The problem with reducing people, stripping them of the dynamics of their intricacies, not allowing them grace or compassion or backstory, is we effectively render them inhuman. This is what I mean when I say the Other. They are no longer a name, but a label. A faceless threat against something within us and so we keep them at arms length, rather than analyzing our own motivations in that moment.

But in the Kingdom of God there is no Other.  

Because in the Kingdom of God there is no competition. 

I consider competition a symptom of distrust or misplaced worth. We either distrust God’s love as our defining worth, or we have misplaced our worth into lesser things: praise, beauty, attention, influence, or otherwise. 

More specifically, it begs the question, in these moments of tension, what within us is being threatened? And perhaps, should it be threatened? Is there a chance this biting thing within us should be highlighted, uprooted, and replaced with trust in God’s love? How will we know if we do not explore and trace back these feelings the moment they happen? I propose what is being threatened is a wrong identity, built on unsustainable foundations. 

If we uproot false securities, we will more deeply cultivate true kingdom identity. 

And true identity, we find, is key. With it, less and less does the threat of competition affect us.  When operating in our kingdom identities, we learn we can trust God Himself to give us our own platform, so we never find ourselves reaching to seize or dismantle another’s. 

I think women today have got to learn this with their whole hearts: your sister is more valuable than the praises of the world. We know, as daughters rooted in our kingdom identity, that we are above the validation of the world, and our worth is rooted in far deeper, far higher, far more heavenly places. Adding to that, Jesus instructs us to love others as ourselves, even above ourselves. Therefore we cannot keep sacrificing our sisters for the sake of empty affirmation or worldly attentions. 

Instead, in the Kingdom we find a backwards aim. One where we desire to lift each other higher than ourselves. If your sister is receiving praise, join in the loudest, rather than seeking to silence it so your own chorus can be heard. God hears you both, sees you both, champions you both. 

When we learn, trust, and believe our safety and our worth is firmly and immutably established in the grace of God through the sacrifice of Jesus, we are freed up to move about this life encountering others without feeling our identities threatened or our places at the table questioned. 

So when He asks us Do you see each other? I feel HIs heart aching, When will my daughters stop tearing each other down and start instead to build each other up? I have given each of you every good thing; there is no lack.
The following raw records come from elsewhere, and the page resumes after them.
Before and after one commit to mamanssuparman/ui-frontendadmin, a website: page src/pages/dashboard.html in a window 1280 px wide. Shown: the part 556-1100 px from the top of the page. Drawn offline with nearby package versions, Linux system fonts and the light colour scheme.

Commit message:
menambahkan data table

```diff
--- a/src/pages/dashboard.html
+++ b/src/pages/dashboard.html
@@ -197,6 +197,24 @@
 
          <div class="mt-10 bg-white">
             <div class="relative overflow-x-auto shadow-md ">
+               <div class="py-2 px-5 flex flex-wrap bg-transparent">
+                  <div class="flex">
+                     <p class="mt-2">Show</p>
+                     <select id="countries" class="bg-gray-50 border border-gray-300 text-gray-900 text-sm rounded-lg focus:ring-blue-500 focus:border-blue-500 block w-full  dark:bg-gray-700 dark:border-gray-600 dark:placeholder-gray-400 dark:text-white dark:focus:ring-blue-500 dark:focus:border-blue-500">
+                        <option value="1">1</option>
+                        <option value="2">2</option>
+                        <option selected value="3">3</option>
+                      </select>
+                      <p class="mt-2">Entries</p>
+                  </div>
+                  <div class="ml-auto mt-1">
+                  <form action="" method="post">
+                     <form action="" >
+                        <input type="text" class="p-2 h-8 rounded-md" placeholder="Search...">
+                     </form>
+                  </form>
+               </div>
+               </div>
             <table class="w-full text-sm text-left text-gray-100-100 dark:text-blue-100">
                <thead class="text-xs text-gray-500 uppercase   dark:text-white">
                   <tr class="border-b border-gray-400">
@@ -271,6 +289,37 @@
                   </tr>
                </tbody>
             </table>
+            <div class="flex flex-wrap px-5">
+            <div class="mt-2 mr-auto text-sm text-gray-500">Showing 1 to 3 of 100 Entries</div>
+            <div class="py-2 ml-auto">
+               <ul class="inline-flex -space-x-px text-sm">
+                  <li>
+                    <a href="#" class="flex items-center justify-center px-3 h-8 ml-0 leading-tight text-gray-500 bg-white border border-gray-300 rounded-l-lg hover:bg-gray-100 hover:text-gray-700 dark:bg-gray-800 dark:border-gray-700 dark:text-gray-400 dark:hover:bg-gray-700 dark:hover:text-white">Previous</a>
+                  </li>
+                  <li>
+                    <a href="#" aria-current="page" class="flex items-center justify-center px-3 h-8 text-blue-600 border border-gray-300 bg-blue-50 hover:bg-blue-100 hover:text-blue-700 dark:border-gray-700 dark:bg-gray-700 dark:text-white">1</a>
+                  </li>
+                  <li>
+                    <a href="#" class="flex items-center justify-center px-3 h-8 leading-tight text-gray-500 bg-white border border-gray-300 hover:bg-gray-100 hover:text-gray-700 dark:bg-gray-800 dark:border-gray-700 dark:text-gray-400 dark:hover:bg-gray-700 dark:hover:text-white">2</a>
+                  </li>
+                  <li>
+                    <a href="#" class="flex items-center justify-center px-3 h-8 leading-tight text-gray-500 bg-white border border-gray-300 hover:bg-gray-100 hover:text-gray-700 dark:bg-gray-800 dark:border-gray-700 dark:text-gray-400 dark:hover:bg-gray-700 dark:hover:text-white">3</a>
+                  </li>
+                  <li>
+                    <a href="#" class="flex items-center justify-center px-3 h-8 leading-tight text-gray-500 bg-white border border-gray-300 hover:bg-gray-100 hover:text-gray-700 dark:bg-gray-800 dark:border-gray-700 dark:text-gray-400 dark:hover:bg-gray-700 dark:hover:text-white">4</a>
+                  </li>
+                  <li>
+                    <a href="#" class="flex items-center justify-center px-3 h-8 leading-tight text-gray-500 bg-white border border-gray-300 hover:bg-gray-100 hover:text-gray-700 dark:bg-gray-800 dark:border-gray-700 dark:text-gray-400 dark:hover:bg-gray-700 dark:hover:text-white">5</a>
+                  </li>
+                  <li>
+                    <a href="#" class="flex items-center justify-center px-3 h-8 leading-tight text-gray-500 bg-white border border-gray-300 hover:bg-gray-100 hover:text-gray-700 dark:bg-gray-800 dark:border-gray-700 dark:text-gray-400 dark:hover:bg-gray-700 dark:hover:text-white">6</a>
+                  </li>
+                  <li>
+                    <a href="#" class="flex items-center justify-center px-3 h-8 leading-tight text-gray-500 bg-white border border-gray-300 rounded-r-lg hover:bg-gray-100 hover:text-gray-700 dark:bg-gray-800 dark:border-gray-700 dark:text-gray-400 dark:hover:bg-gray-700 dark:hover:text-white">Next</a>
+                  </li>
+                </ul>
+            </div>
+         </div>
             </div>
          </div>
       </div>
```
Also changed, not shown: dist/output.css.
You are not dogs under a table fighting for scraps, you are beloved children seated beside me, each with their own feast to be had. Now talk amongst yourselves, daughters, there is so much beauty hidden between you, born of collaboration and convergence and harmony. Come together, and you will all be better for it. Not one of you is less than the other. 
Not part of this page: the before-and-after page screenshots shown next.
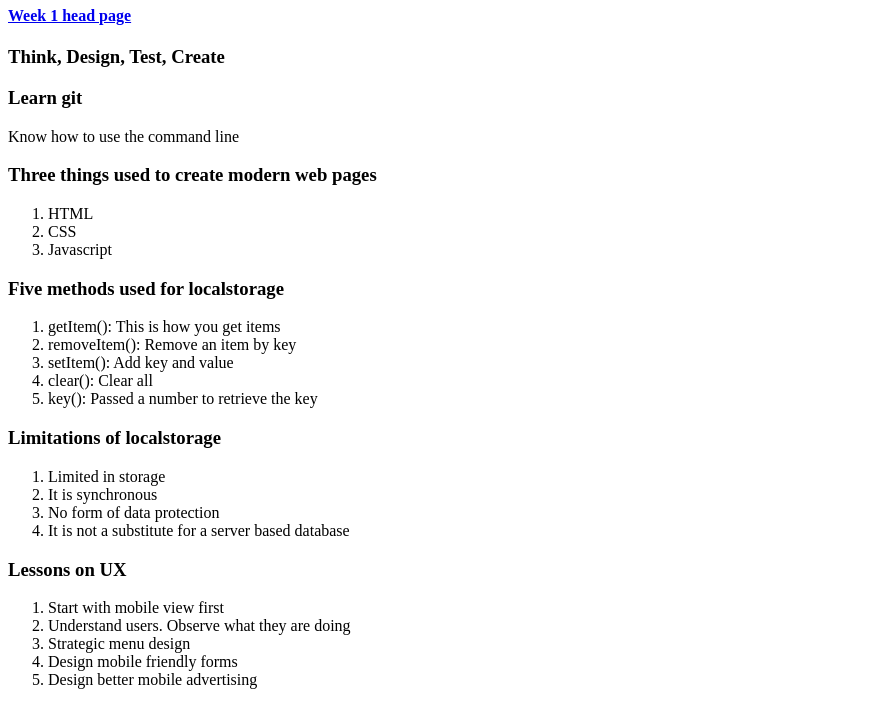
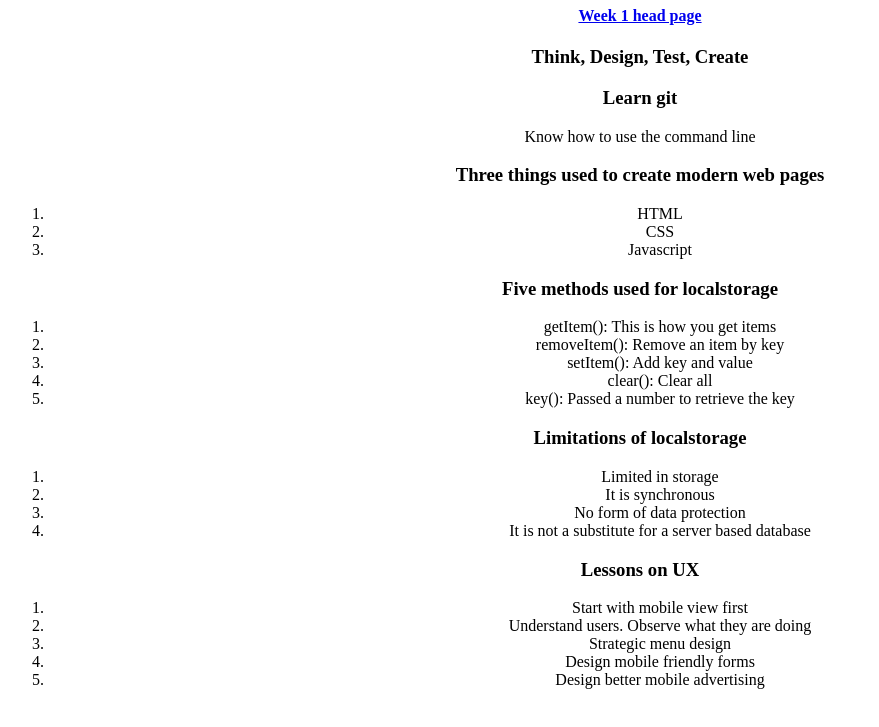
Before and after one commit to Mask22446/mask22446.github.io, a plain HTML site: page week1/notes.html in a window 1280 px wide. Shown: the part 73-800 px from the top of the page, without its empty margins (0-879 px from the left). Drawn offline with Linux system fonts and the light colour scheme.

Commit message:
css changes

```diff
--- a/week1/notes.html
+++ b/week1/notes.html
@@ -5,6 +5,9 @@
     <meta http-equiv="X-UA-Compatible" content="IE=edge">
     <meta name="viewport" content="width=device-width, initial-scale=1.0">
     <title>Week 1 | Notes</title>
+    <style>
+        h1,h3,h4,p,ol{text-align: center;}
+    </style>
 </head>
 <body>
     <h1>Notes</h1>
```
Also changed, not shown: week1/index.html (+3 -0 lines).
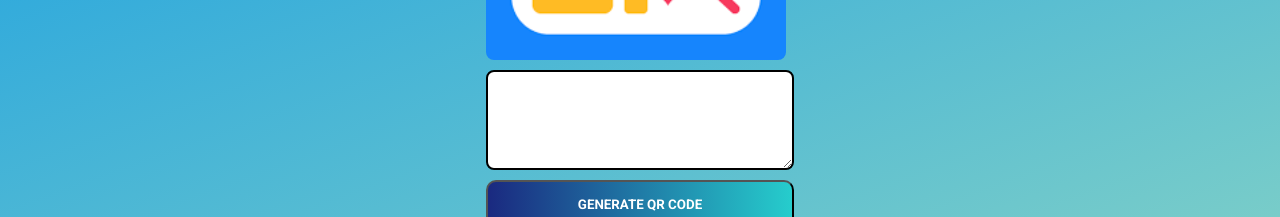
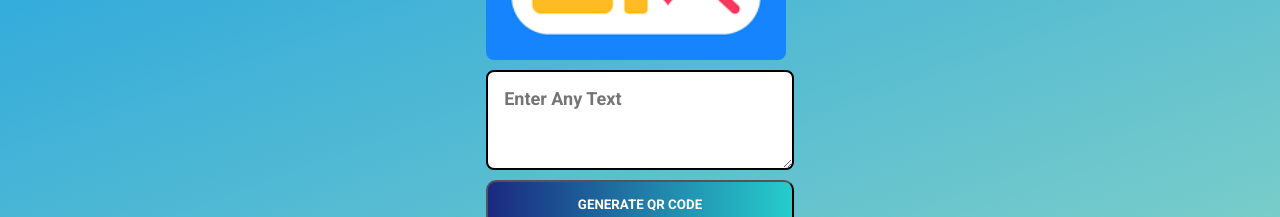
Before and after one commit to rghvgrv/QRCodeGenerator, a plain HTML site: page index.html in a window 1280 px wide. Shown: the part 506-723 px from the top of the page. Drawn offline with Linux system fonts and the light colour scheme.

Commit message:
Update index.html

```diff
--- a/index.html
+++ b/index.html
@@ -38,7 +38,7 @@
     <h1>QR Code Generator</h1>
     <div class="qrbox">
         <img src="./Images/images.png" alt="qrcode">
-        <textarea></textarea>
+        <textarea placeholder="Enter Any Text"></textarea>
         <button>Generate QR Code</button>
     </div>
 </body>
```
This is the beauty of rags and grace, as I see it. We’ve all got rags, yeah? Loads and loads of rags. Yet wondrously, the same lavish grace I have is the same grace you have is the same grace she has. And if King Jesus saw fit to give me grace to give you grace to give her grace then who am I to deny it for any of us? Or more deeply, what false identity is motivating me to try? 

Let us come to the table with unoffendable hearts, so we can be freed to see the Other for who they truly are. We will find with our eyes opened not opposition, but sisterhood. 
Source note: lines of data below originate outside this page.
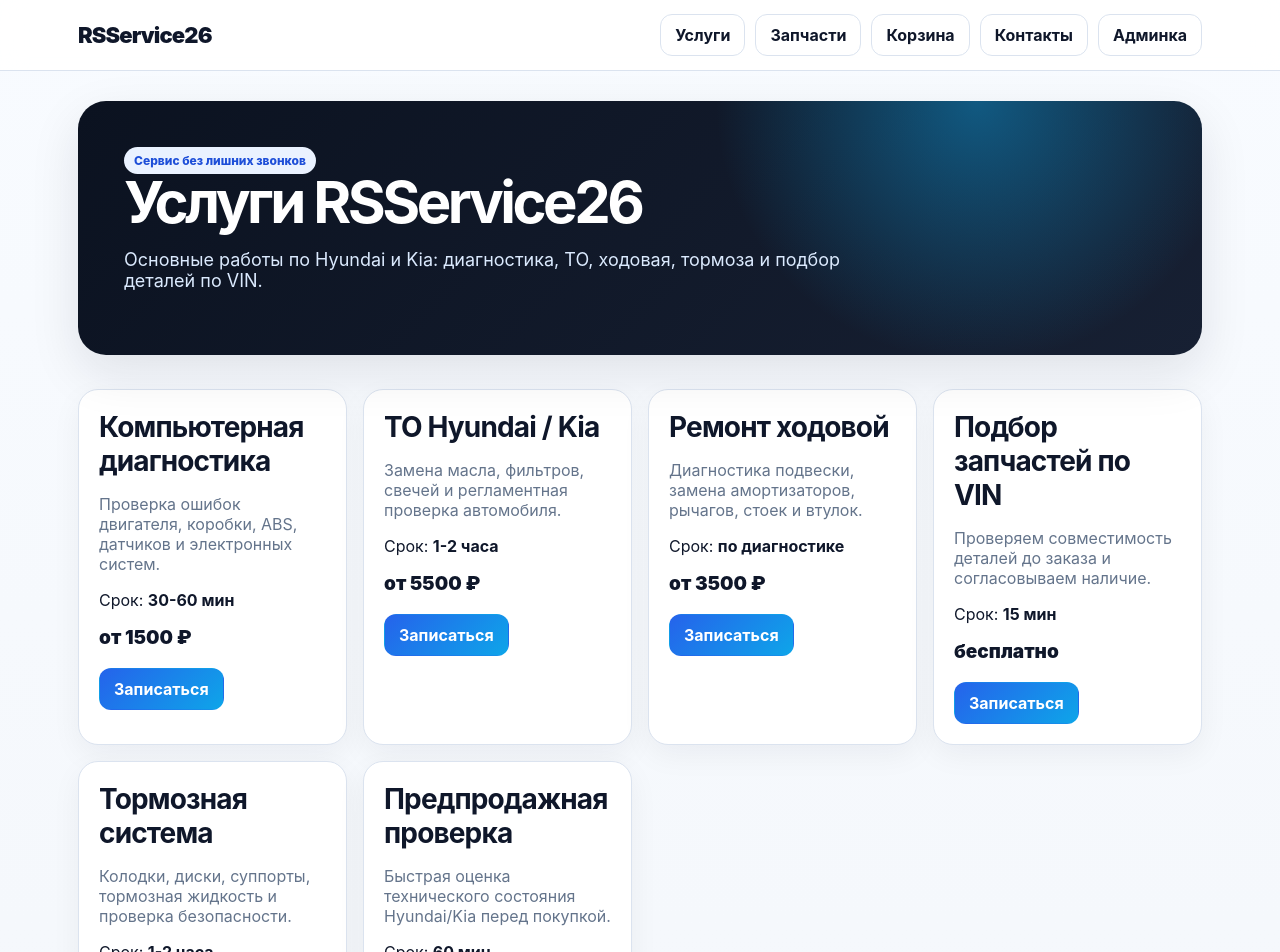
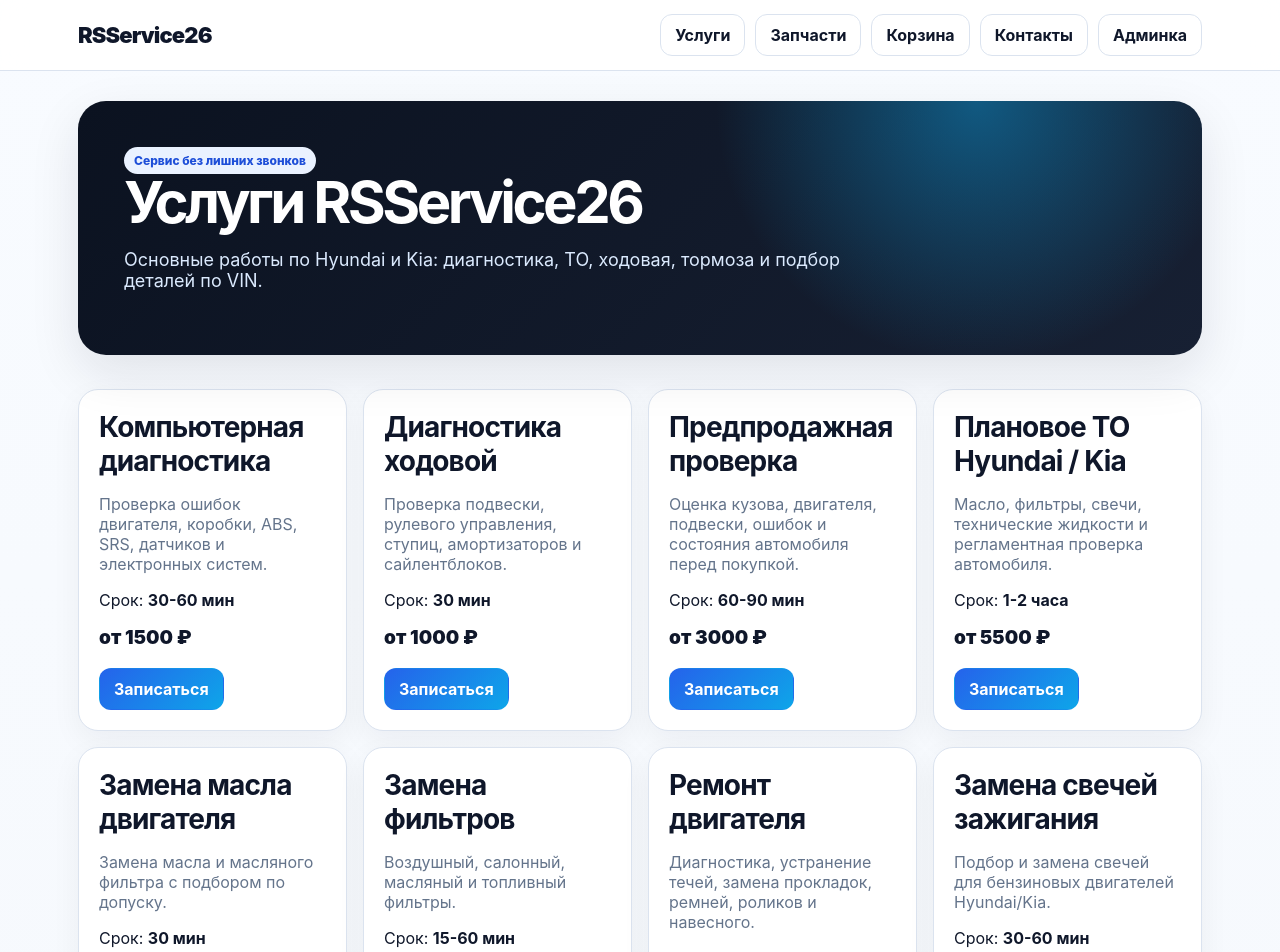
Before and after one commit to SeniorPinata28/rsservice26-v2, a Next.js app in the folder web/: page /services in a window 1280 px wide. Shown: the top 952 px of the page. Built offline with nearby package versions, Linux system fonts and the light colour scheme.

Commit message:
Add full service catalog and parts inventory

```diff
--- a/web/data.js
+++ b/web/data.js
@@ -1,15 +1,36 @@
 export const services=[
-{name:'Компьютерная диагностика',description:'Проверка ошибок двигателя, коробки, ABS, датчиков и электронных систем.',price:'от 1500 ₽',time:'30-60 мин'},
-{name:'ТО Hyundai / Kia',description:'Замена масла, фильтров, свечей и регламентная проверка автомобиля.',price:'от 5500 ₽',time:'1-2 часа'},
-{name:'Ремонт ходовой',description:'Диагностика подвески, замена амортизаторов, рычагов, стоек и втулок.',price:'от 3500 ₽',time:'по диагностике'},
-{name:'Подбор запчастей по VIN',description:'Проверяем совместимость деталей до заказа и согласовываем наличие.',price:'бесплатно',time:'15 мин'},
-{name:'Тормозная система',description:'Колодки, диски, суппорты, тормозная жидкость и проверка безопасности.',price:'от 2500 ₽',time:'1-2 часа'},
-{name:'Предпродажная проверка',description:'Быстрая оценка технического состояния Hyundai/Kia перед покупкой.',price:'от 3000 ₽',time:'60 мин'}]
+{group:'Диагностика',name:'Компьютерная диагностика',description:'Проверка ошибок двигателя, коробки, ABS, SRS, датчиков и электронных систем.',price:'от 1500 ₽',time:'30-60 мин'},
+{group:'Диагностика',name:'Диагностика ходовой',description:'Проверка подвески, рулевого управления, ступиц, амортизаторов и сайлентблоков.',price:'от 1000 ₽',time:'30 мин'},
+{group:'Диагностика',name:'Предпродажная проверка',description:'Оценка кузова, двигателя, подвески, ошибок и состояния автомобиля перед покупкой.',price:'от 3000 ₽',time:'60-90 мин'},
+{group:'ТО',name:'Плановое ТО Hyundai / Kia',description:'Масло, фильтры, свечи, технические жидкости и регламентная проверка автомобиля.',price:'от 5500 ₽',time:'1-2 часа'},
+{group:'ТО',name:'Замена масла двигателя',description:'Замена масла и масляного фильтра с подбором по допуску.',price:'от 900 ₽',time:'30 мин'},
+{group:'ТО',name:'Замена фильтров',description:'Воздушный, салонный, масляный и топливный фильтры.',price:'от 500 ₽',time:'15-60 мин'},
+{group:'Двигатель',name:'Ремонт двигателя',description:'Диагностика, устранение течей, замена прокладок, ремней, роликов и навесного.',price:'по диагностике',time:'индивидуально'},
+{group:'Двигатель',name:'Замена свечей зажигания',description:'Подбор и замена свечей для бензиновых двигателей Hyundai/Kia.',price:'от 800 ₽',time:'30-60 мин'},
+{group:'Охлаждение',name:'Система охлаждения',description:'Антифриз, радиатор, патрубки, термостат, помпа и проверка перегрева.',price:'от 1500 ₽',time:'1-3 часа'},
+{group:'Трансмиссия',name:'АКПП / МКПП / робот',description:'Диагностика, обслуживание, замена масла и проверка переключений.',price:'от 2500 ₽',time:'1-3 часа'},
+{group:'Ходовая',name:'Ремонт ходовой',description:'Амортизаторы, рычаги, стойки, втулки, шаровые, сайлентблоки.',price:'от 3500 ₽',time:'по диагностике'},
+{group:'Рулевое',name:'Рулевое управление',description:'Рулевые тяги, наконечники, рейка, жидкость ГУР и проверка люфтов.',price:'от 1800 ₽',time:'1-3 часа'},
+{group:'Тормоза',name:'Тормозная система',description:'Колодки, диски, суппорты, тормозная жидкость и проверка безопасности.',price:'от 2500 ₽',time:'1-2 часа'},
+{group:'Электрика',name:'Автоэлектрика',description:'Проводка, аккумулятор, генератор, стартер, датчики и поиск неисправностей.',price:'от 1500 ₽',time:'по диагностике'},
+{group:'Климат',name:'Кондиционер и отопитель',description:'Диагностика кондиционера, отопителя, вентилятора, радиатора печки и утечек.',price:'от 1800 ₽',time:'1-2 часа'},
+{group:'Шиномонтаж',name:'Шиномонтаж и балансировка',description:'Замена шин, балансировка, проверка давления и состояния колёс.',price:'от 1800 ₽',time:'30-60 мин'},
+{group:'Запчасти',name:'Подбор запчастей по VIN',description:'Проверяем совместимость деталей до заказа и согласовываем наличие.',price:'бесплатно',time:'15 мин'}]
 export const parts=[
 {sku:'28113-1R100',name:'Воздушный фильтр Hyundai Solaris',compatibility:'Solaris 2011-2016',price:'650 ₽',stock:12,category:'Фильтры'},
 {sku:'31922-2E900',name:'Топливный фильтр Kia Rio',compatibility:'Rio 2012-2017',price:'1200 ₽',stock:5,category:'Фильтры'},
 {sku:'26300-35503',name:'Масляный фильтр Hyundai/Kia',compatibility:'двигатели 1.4-1.6',price:'450 ₽',stock:20,category:'Фильтры'},
+{sku:'97133-D1000',name:'Салонный фильтр угольный',compatibility:'Solaris / Rio / Creta',price:'790 ₽',stock:18,category:'Фильтры'},
 {sku:'54660-1R000',name:'Амортизатор передний',compatibility:'Solaris / Rio',price:'5200 ₽',stock:4,category:'Подвеска'},
+{sku:'54830-1R000',name:'Стойка стабилизатора',compatibility:'Solaris / Rio',price:'950 ₽',stock:14,category:'Подвеска'},
+{sku:'54500-1R000',name:'Рычаг передний левый',compatibility:'Solaris / Rio',price:'4800 ₽',stock:3,category:'Подвеска'},
 {sku:'58101-1RA05',name:'Колодки тормозные передние',compatibility:'Solaris / Rio',price:'2100 ₽',stock:9,category:'Тормоза'},
-{sku:'18855-10060',name:'Свеча зажигания',compatibility:'Hyundai/Kia 1.4-1.6',price:'390 ₽',stock:24,category:'Двигатель'}]
-export const benefits=['Запись без звонка','Подбор деталей по VIN','Прозрачное согласование работ','Без подключения оплаты на тестовом этапе']
+{sku:'58411-1R300',name:'Диск тормозной задний',compatibility:'Solaris / Rio',price:'3200 ₽',stock:6,category:'Тормоза'},
+{sku:'18855-10060',name:'Свеча зажигания',compatibility:'Hyundai/Kia 1.4-1.6',price:'390 ₽',stock:24,category:'Двигатель'},
+{sku:'25212-2B000',name:'Ремень приводной',compatibility:'Hyundai/Kia 1.4-1.6',price:'1450 ₽',stock:8,category:'Двигатель'},
+{sku:'25100-2B700',name:'Помпа охлаждения',compatibility:'Hyundai/Kia Gamma',price:'4100 ₽',stock:2,category:'Охлаждение'},
+{sku:'55513-1R000',name:'Втулка стабилизатора задняя',compatibility:'Solaris / Rio',price:'380 ₽',stock:30,category:'Подвеска'},
+{sku:'37300-2B101',name:'Генератор',compatibility:'Hyundai/Kia 1.6',price:'14500 ₽',stock:1,category:'Электрика'},
+{sku:'36100-2B604',name:'Стартер',compatibility:'Hyundai/Kia 1.4-1.6',price:'11800 ₽',stock:2,category:'Электрика'},
+{sku:'97606-1R000',name:'Фильтр-осушитель кондиционера',compatibility:'Solaris / Rio',price:'1700 ₽',stock:0,category:'Климат'}]
+export const benefits=['Запись без звонка','Подбор деталей по VIN','Проверка наличия запчастей','Прозрачное согласование работ','Без подключения оплаты на тестовом этапе']
```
In this life, we will have enemies. They will be ways of the world, workings of darkness, doubt, and fear, but never people. As people, as women, we are on the same side of a winning battle, comrades in various stages of victory.  

Do you see each other this way? 

Lord, teach us to see all of your children the way you see them. Give us your eyes and your insight. Build within your Church a mighty sisterhood. We repent and turn away from labeling the Other. Teach us, instead, to move towards what is uncomfortable with open hands and a heart postured to learn and receive from You, the trustworthy one, through whom all our safety and worth is secured and established.